___ EXERCISE DATA

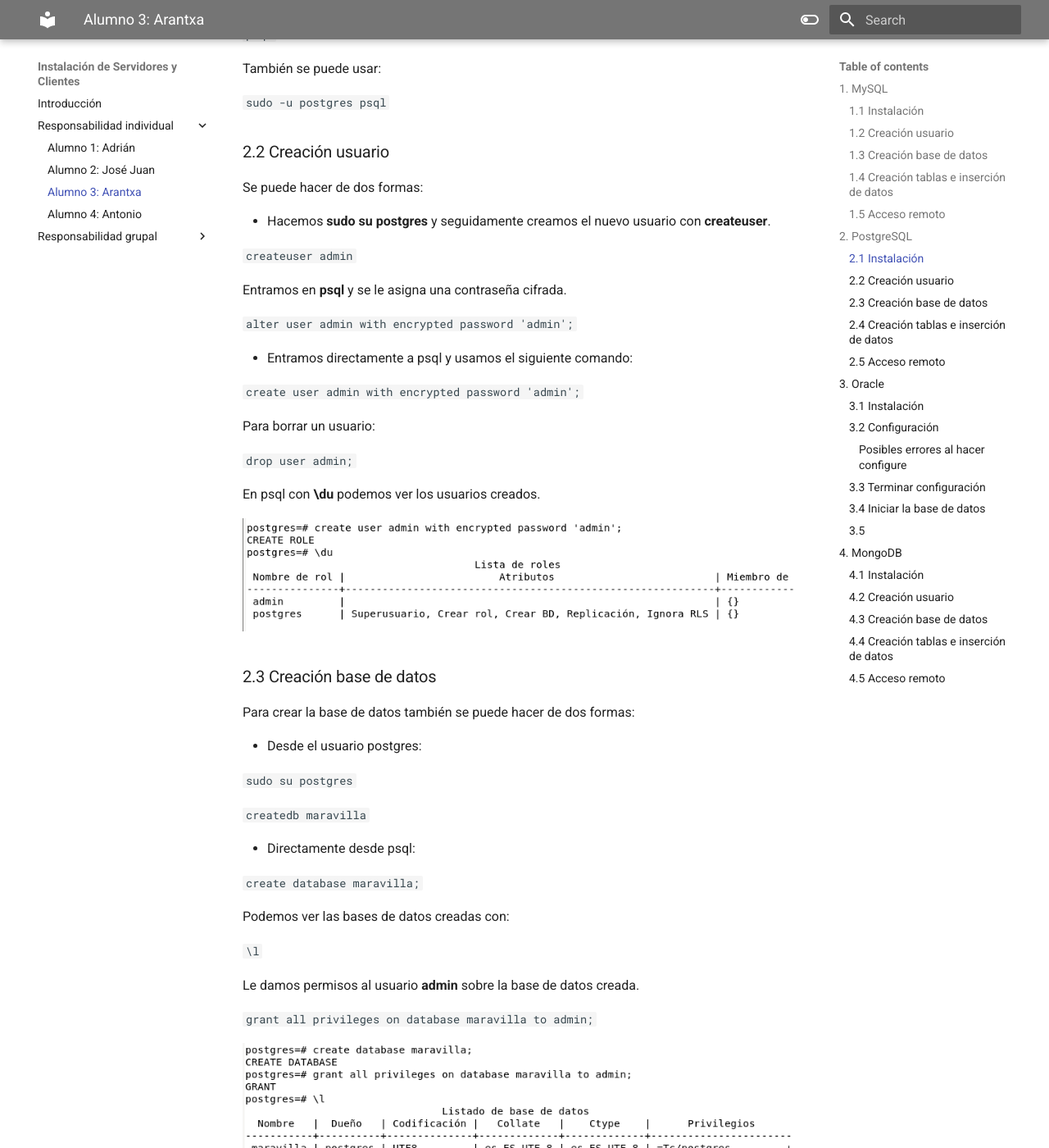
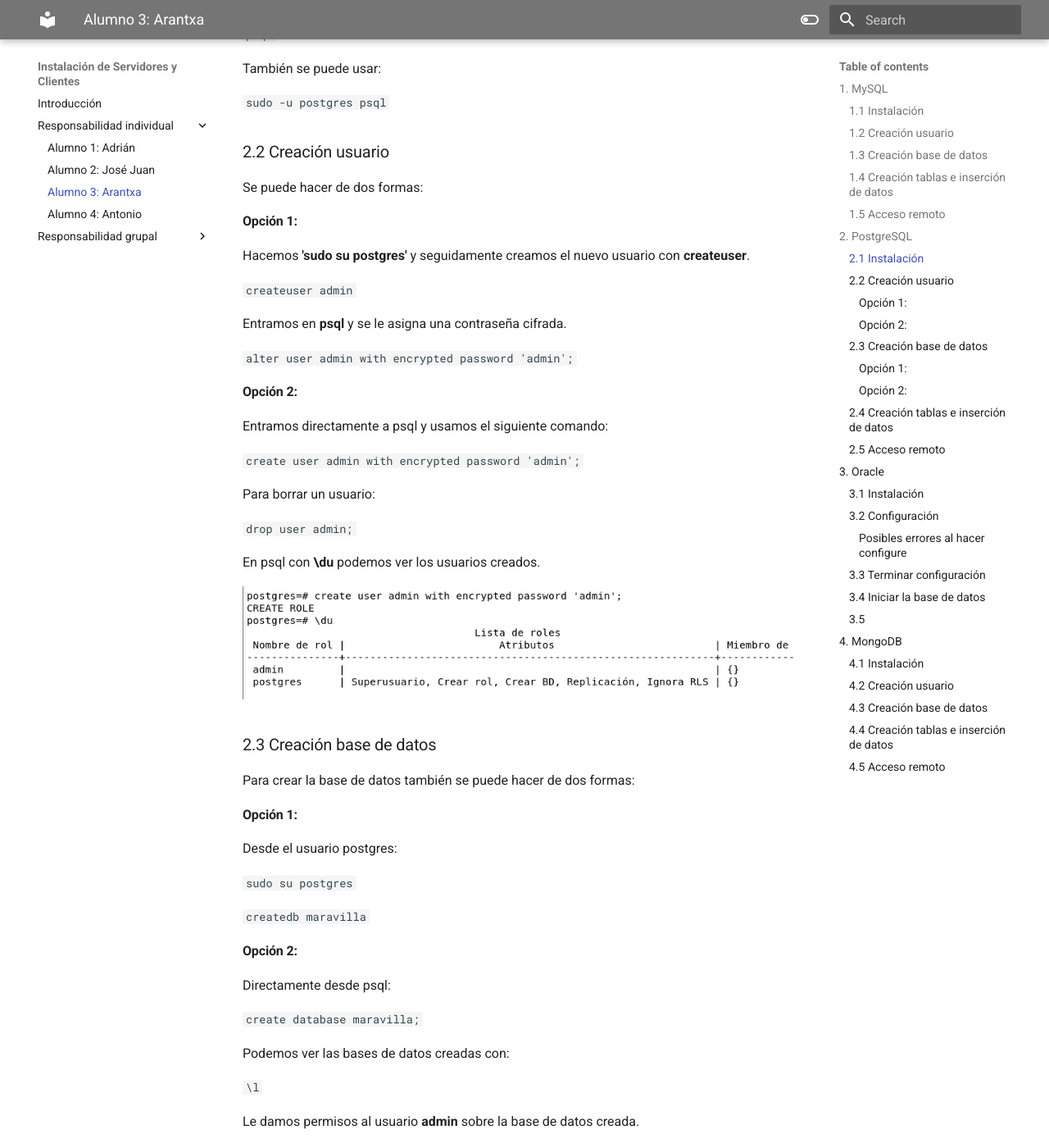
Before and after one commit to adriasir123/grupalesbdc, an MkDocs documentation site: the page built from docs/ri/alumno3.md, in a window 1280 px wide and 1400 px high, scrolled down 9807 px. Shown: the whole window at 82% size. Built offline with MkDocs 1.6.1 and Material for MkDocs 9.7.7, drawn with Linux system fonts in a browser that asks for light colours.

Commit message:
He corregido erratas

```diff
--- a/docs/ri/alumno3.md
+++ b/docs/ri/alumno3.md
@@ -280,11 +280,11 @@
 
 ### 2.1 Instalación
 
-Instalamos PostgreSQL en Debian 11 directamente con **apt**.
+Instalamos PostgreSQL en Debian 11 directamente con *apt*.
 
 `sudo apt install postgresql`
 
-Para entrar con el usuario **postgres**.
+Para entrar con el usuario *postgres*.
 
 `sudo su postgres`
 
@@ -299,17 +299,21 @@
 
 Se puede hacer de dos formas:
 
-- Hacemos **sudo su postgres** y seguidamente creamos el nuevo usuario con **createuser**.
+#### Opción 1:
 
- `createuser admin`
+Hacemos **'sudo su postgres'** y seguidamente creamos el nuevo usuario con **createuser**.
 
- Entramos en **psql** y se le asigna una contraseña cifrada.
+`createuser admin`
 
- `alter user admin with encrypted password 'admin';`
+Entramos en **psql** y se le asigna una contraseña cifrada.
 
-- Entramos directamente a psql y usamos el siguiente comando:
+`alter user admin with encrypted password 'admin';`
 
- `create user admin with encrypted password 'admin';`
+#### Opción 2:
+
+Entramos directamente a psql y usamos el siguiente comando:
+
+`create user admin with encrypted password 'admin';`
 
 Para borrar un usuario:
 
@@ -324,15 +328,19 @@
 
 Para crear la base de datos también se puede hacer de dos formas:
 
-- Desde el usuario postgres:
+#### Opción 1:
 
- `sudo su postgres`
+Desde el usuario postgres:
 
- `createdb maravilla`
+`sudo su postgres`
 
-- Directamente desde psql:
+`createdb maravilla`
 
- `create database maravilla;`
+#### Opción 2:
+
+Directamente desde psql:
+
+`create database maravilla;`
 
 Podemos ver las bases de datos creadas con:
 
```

______
___ EXERCISE DATA

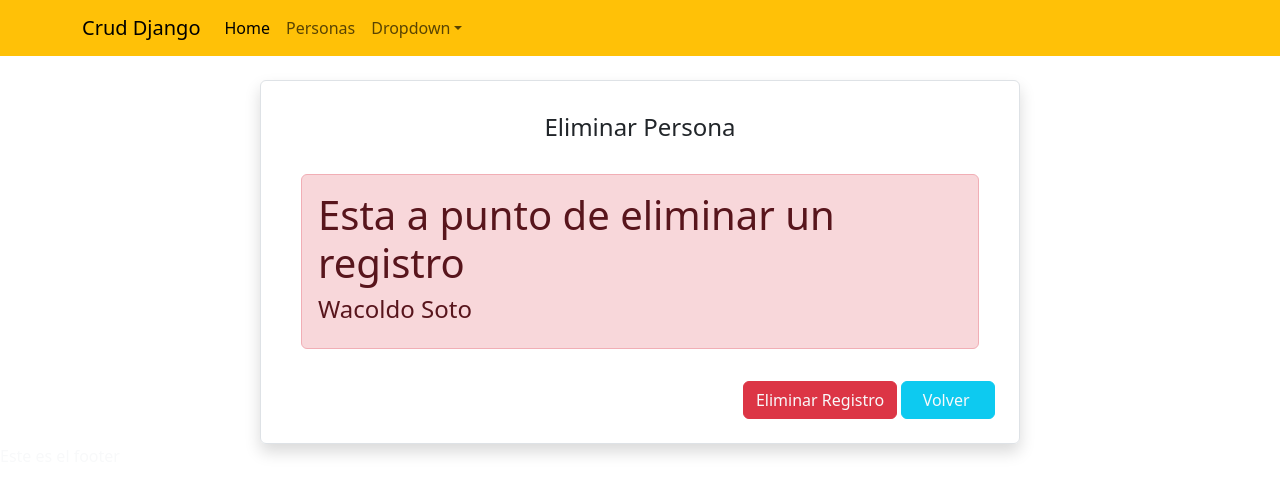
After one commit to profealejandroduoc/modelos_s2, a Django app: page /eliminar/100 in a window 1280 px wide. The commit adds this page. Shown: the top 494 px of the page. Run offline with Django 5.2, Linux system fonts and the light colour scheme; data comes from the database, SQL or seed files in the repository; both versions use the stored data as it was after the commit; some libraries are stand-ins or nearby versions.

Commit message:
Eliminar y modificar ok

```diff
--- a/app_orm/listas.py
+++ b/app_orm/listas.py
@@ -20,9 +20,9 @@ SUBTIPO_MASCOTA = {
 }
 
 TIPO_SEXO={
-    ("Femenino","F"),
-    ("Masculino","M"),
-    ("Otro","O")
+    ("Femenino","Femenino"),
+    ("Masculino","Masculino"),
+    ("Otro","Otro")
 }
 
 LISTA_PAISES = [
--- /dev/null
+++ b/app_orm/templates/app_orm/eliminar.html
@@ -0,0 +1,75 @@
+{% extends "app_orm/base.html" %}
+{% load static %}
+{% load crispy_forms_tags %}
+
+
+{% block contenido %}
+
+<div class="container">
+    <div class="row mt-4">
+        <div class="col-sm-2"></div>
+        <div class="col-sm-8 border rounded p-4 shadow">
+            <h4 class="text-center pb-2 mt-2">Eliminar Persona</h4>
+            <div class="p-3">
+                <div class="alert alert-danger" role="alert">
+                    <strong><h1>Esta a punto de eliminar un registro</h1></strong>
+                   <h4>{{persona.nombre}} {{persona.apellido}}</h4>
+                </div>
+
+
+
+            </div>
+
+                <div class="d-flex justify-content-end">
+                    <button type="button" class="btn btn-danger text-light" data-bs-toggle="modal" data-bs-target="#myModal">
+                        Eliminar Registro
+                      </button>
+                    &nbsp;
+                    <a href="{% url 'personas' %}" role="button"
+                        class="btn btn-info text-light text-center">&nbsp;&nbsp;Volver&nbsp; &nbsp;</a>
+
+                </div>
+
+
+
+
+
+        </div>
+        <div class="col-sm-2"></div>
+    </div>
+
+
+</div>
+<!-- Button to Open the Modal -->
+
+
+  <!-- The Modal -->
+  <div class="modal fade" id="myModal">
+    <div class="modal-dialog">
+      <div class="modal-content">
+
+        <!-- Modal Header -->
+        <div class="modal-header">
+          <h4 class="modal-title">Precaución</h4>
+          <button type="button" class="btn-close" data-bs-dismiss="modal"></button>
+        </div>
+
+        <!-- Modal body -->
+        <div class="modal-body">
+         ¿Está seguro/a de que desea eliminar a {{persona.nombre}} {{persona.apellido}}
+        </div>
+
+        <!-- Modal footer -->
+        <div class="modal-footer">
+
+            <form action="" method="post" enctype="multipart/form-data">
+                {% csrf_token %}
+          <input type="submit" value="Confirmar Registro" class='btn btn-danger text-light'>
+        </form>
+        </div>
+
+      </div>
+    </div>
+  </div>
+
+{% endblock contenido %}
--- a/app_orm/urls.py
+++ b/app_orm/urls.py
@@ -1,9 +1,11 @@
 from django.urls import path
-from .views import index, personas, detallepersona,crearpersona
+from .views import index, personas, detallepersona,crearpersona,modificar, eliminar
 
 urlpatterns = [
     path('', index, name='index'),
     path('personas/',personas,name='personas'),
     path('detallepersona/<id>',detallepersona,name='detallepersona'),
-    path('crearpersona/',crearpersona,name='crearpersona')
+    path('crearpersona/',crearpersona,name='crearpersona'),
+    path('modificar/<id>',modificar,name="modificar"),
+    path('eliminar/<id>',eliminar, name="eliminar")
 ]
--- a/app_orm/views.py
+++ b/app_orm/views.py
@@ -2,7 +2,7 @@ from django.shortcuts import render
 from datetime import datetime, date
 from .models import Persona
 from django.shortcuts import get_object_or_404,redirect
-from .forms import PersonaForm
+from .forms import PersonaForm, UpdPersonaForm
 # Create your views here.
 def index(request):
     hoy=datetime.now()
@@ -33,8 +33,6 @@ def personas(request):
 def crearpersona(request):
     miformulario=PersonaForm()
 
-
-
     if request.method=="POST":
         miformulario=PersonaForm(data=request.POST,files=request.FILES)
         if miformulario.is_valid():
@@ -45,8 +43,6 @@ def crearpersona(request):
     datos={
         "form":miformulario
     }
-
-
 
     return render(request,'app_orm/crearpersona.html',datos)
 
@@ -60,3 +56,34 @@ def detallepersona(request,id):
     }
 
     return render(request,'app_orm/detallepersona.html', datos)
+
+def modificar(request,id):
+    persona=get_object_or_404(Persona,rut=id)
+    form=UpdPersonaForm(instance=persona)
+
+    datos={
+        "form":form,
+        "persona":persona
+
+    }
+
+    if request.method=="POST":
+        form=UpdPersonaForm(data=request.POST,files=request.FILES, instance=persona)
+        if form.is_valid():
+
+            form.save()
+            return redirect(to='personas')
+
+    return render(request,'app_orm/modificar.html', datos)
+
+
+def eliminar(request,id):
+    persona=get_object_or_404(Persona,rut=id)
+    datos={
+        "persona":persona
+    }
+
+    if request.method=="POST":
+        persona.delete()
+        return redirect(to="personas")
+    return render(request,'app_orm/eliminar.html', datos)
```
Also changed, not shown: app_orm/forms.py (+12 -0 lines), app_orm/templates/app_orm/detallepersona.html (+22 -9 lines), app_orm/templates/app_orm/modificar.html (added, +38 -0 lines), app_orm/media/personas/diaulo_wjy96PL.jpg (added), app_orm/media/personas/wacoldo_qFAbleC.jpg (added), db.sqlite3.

______

WHAT YOU SHOULD DO — Report each line of the data in which "UpdPersonaForm" occurs.

OUTPUT —
+from .forms import PersonaForm, UpdPersonaForm
+    form=UpdPersonaForm(instance=persona)
+        form=UpdPersonaForm(data=request.POST,files=request.FILES, instance=persona)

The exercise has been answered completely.